Many of the predictions made about e-business changing the way we live and work have been proved wrong: fast-moving dotcom companies have not inherited the business world and our refrigerators are not doing our shopping for us, yet.
One prediction that has come true, however, is that information has become the most valuable corporate asset for almost every organisation. Most industry observers will verify this and suggest that companies are amassing this information, or data, at an alarming rate.
Today's most prevalent business applications - customer relationship management, business intelligence and enterprise resource planning - have all fuelled this immense growth in the amount of data being created and analysed.
Dealing with all this information requires a strategy and a key part of this strategy will involve coming up with the right storage infrastructure. Storage is often derided as a dull area of IT, but eyes soon light up with research from companies, such as IDC, that claims about 50% of all IT spend in big companies is on storage, and warnings from consultancy Gartner Group that storage demand will double every year for the next few years.
In fact, it can be argued that storage architecture is a more important consideration than processing power or the type of application you are using.
With today's IT infrastructure distributed much more widely over networks, data is scattered all over organisations, located on all sorts of different servers or storage media. If how you stored and accessed this data was not important before, in today's e-enabled world, where customers can be lost because of an out-of-date Web link or a site that takes too long to load, it has become essential.
Once you have established that you need to address your storage architecture in order to meet the demands of modern, information-hungry business, you are faced with a number of choices. They are all similar, in that they advocate the idea of creating a networked approach to data storage rather than relying on a host of distributed storage media.
Storage area networks (Sans) are based on Fibre Channel networking technology, which is known for its speed and reliability.

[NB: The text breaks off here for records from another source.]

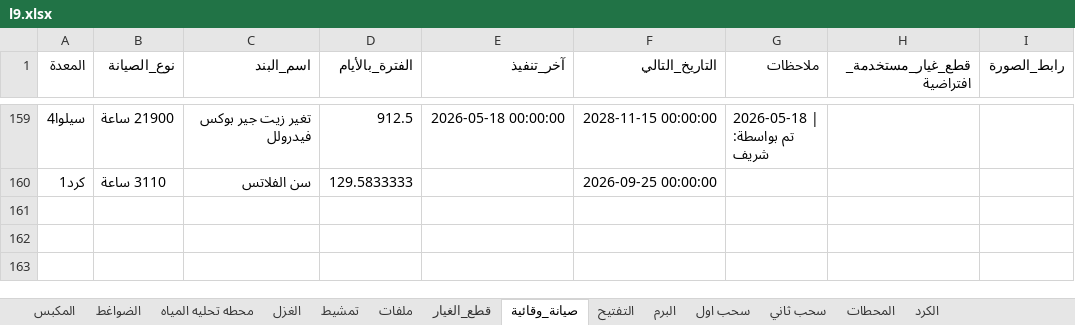
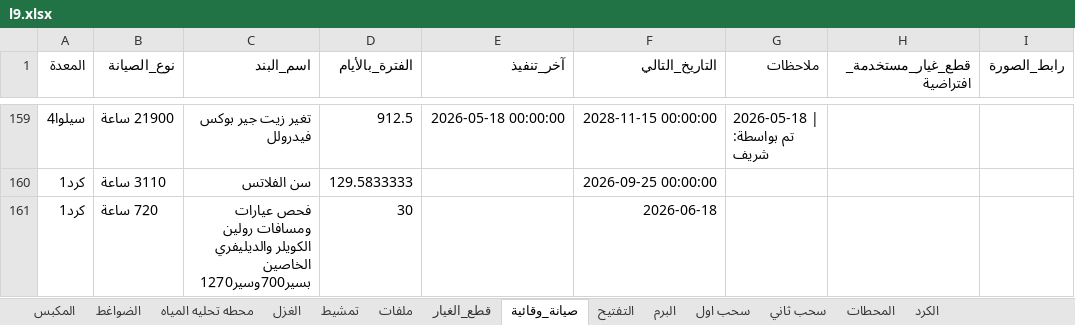
Before and after one commit to mahmedabdallh123/stations, an Excel workbook: l9.xlsx, sheet صيانة_وقائية, drawn as a sheet; only a part is shown, gaps mark what is left out; values as stored, in another font and other column widths than the file's, no borders; the diff names each change by its address in the sheet, - before the commit and + after, or states it on an @@ line.

Commit message:
تحديث البيانات - 2026-05-19 11:29:16

```diff
--- a/l9.xlsx (sheet صيانة_وقائية)
+++ b/l9.xlsx (sheet صيانة_وقائية)
+row 161: كرد1 | 720 ساعة | فحص عيارات ومسافات رولين الكويلر والديليفري الخاصين بسير700وسير1270 | 30 |  | 2026-06-18
```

They are very good at shifting data blocks, which makes them well suited for tasks involving databases, data back-up and recovery and archiving. And, of course, by creating a specialist storage network you can alleviate some of the pressure on your local area network (Lan).

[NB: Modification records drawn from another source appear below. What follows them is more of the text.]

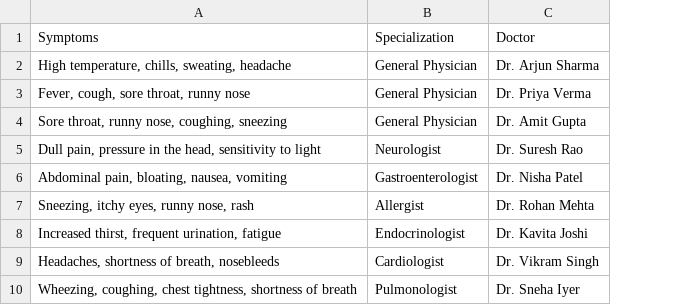
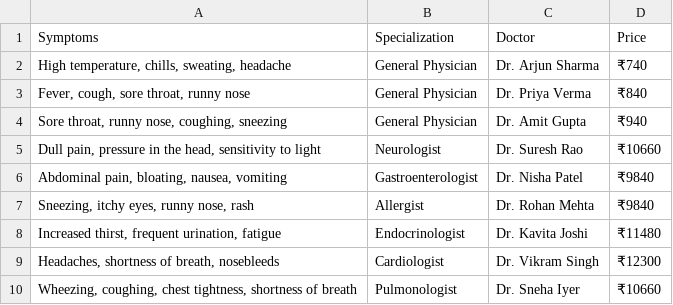
Before and after one commit to FusionFrameworks/CHAT_BOT, a CSV file: doctor_suggestion_chatbot/dataset.csv, drawn as a sheet; only a part is shown; the diff names each change by its address in the sheet, - before the commit and + after, or states it on an @@ line.

```diff
--- a/doctor_suggestion_chatbot/dataset.csv
+++ b/doctor_suggestion_chatbot/dataset.csv
+column D (Price), rows 2-10: ₹740 | ₹840 | ₹940 | ₹10660 | ₹9840 | ₹9840 | ₹11480 | ₹12300 | ₹10660
```
Also changed, not shown: 3 other files.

Sounds good so far, but for the average IT director, there are important considerations to bear in mind. For most of them, installing a San is an expensive option. It probably means buying a load of new IT equipment, both to create the San and connect it to the rest of the company's IT infrastructure. It will also require more staff with a different skill set to manage it.
Network-attached storage (NAS) is an alternative to San, and it solves many of the problems associated with them. Because it allows file sharing across a range of operating systems using a company's existing IP- and Ethernet-based Lan, it costs less and is easier to install. NAS is great for providing file-level access to storage, the kind that is required for most end-user-oriented applications such as e-mail.
However, the data blocks that can be handled well by a San don't like IP-based environments. Many critics claim that NAS is not such a good long-term bet either, as it doesn't scale up.
A third and more recent option open to IT departments is a storage solution based on the emerging iSCSI standard. It is a protocol for sending SCSI commands - as used for sending blocks of data over Fibre Channel in a San solution - over IP on a typical Ethernet-based Lan. IBM launched the first iSCSI appliance, the IP Storage 200i, earlier this year.
The iSCSI standard offers a real alternative for companies which cannot afford the cost of rolling out a fibre channel San, and are not happy with the ability of NAS to handle applications such as databases. With leading technology companies such as IBM, Cisco and Hewlett-Packard/Compaq behind it, it should develop into a popular "third way" in networked storage.
It is probably unrealistic to imagine one of these storage networking standards coming to dominate the market over the next few years. It is far more likely that technologies will continue to converge, making it easier for companies to create an IT infrastructure that will get the best out of their data.
Geoff Cole is sales support manager for IBM's European network storage advisory group